What to work on: From the records below, copy each line that has the word "proto" in it.

(Stored data)
-=-=-

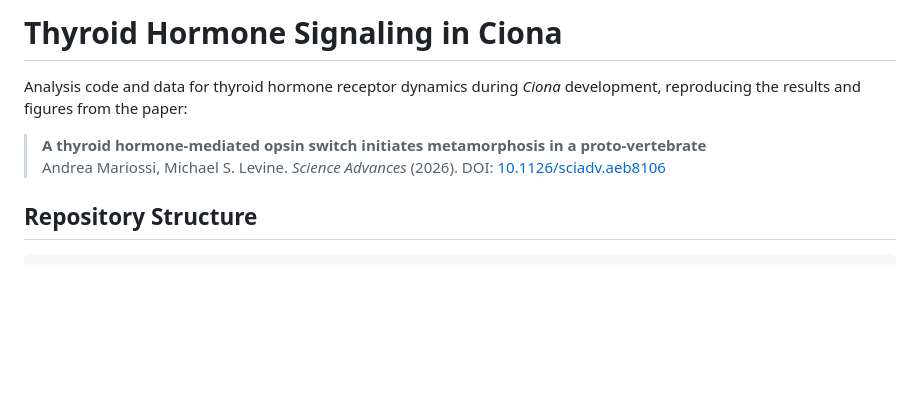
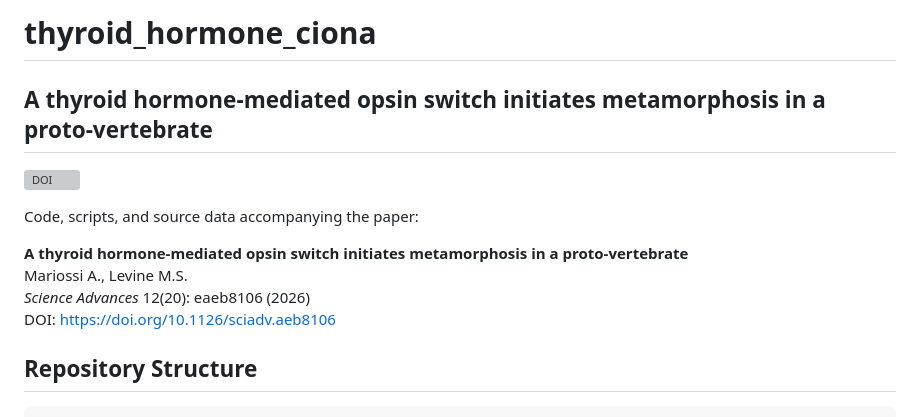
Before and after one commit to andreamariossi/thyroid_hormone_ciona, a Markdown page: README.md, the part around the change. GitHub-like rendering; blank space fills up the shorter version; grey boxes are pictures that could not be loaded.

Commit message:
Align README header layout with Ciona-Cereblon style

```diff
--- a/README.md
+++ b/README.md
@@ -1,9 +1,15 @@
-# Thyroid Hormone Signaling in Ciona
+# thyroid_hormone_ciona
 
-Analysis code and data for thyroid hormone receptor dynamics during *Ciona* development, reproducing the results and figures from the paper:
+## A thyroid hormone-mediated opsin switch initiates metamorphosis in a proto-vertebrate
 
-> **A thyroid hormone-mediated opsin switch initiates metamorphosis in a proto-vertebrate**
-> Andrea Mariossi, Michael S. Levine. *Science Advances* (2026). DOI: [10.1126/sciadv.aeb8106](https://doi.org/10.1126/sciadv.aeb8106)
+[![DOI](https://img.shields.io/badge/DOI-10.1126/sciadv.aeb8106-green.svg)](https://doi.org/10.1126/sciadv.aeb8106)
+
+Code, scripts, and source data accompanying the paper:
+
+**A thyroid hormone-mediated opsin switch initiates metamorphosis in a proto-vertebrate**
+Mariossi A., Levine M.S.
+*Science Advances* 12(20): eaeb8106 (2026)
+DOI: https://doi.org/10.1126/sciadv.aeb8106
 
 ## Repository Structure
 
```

-=-=-

Response box:
+## A thyroid hormone-mediated opsin switch initiates metamorphosis in a proto-vertebrate
-> **A thyroid hormone-mediated opsin switch initiates metamorphosis in a proto-vertebrate**
+**A thyroid hormone-mediated opsin switch initiates metamorphosis in a proto-vertebrate**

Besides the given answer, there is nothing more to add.